The biggest barrier to the “Nobel” approach to leading and managing, by far, is the tendency to believe “facts” that conform to our views, even in the face of conflicting information or outright contradiction. We see this played out in the newspapers every day with many political leaders—at our peril. Insufficiently swift action or lack of attention to urgent issues such as global warming, infrastructure development and maintenance, poverty, the safety of our food supply and the sources of violence and terrorism dominate the airwaves today. Through neglect, squabbling and short term thinking they are becoming bigger not smaller problems. The issues would likely not have grown to their level of the magnitude and seriousness if the “Nobel mind” prevailed. As analytic rigor is a redeeming feature of those who win Nobels, how can we get more of it in the leadership domain for the good of all?

This year, when the Nobels were awarded, I noticed something I had not before. They run in families. From my undergraduate science days when I was fortunate to be taught by a number of outstanding professors, including Canada’s own Nobel winner in chemistry, John Polyani, I remember the Curies the most. Marie and her husband Pierre shared the physics prize in 1903. After Pierre’s untimely death, Marie went on to win again eight years later for chemistry. In 1935, the family garnered a third Nobel and a second in chemistry, by daughter Irene Joliet-Curie and her husband Frederick Joliet. All Nobels related to the study of the behaviour and synthesis of radioactive elements which are now the back bone of many medical procedures. This year, Roger Kornberg won the chemistry Nobel forty seven years after his still living Dad did in medicine. As with the Curies, their research fields overlap, this time in gene research. In the history of Nobels, there are six pairs of fathers and sons, four married couples and two brothers who have won Nobels since they started in 1901. If we add collaborative partnerships, the numbers greatly multiply.

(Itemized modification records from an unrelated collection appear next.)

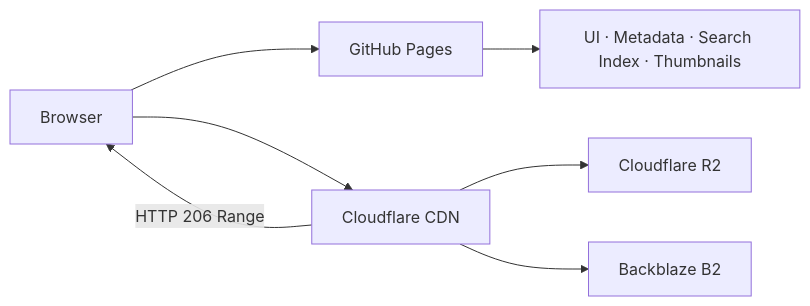
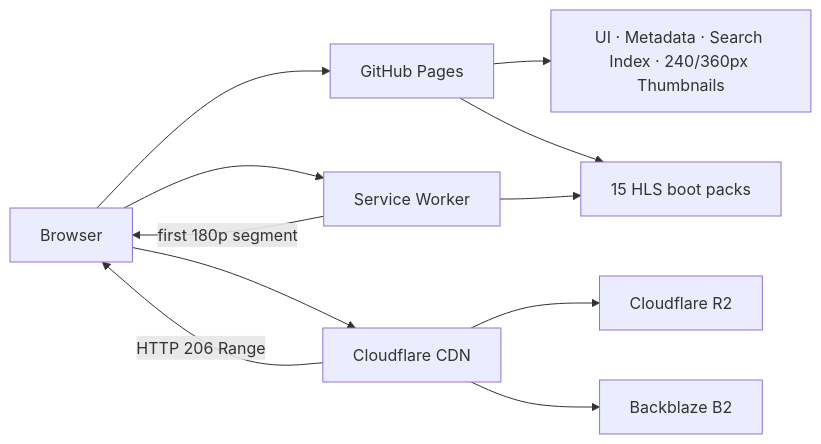
The diagram in README.md (oosuhada/source-archive), drawn with Mermaid before and after one commit. The commit also changed other lines of this file and 2 other files, not shown here.

Commit message:
docs: update archive delivery architecture

````diff
--- a/README.md
+++ b/README.md
@@ -64,9 +64,13 @@
 ```mermaid
 flowchart LR
     U[Browser] --> P[GitHub Pages]
-    P --> M[UI · Metadata · Search Index · Thumbnails]
+    P --> M[UI · Metadata · Search Index · 240/360px Thumbnails]
+    P --> H[15 HLS boot packs]
+    U --> S[Service Worker]
+    S --> H
+    S -->|first 180p segment| U
     U --> C[Cloudflare CDN]
     C --> R[Cloudflare R2]
     C --> B[Backblaze B2]
     C -->|HTTP 206 Range| U
 ```
````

The dynamics of the environment, therefore, have played a role in nurturing the habits of great thinking. Certainly, the American dominance for Nobel prizes this year suggests this too. To borrow from the language of software programmers, is this “scaleable” in organizations? Why not? The habits---questioning one’s own assumptions, testing pre-conceived notions in the field, replicating findings as well as generating novel ideas---are not difficult. Any leader-manager can become a more powerful “Nobel” thinker simply by deciding to be one. One role modeler leads to another. The culture shifts. The organization gets much smarter!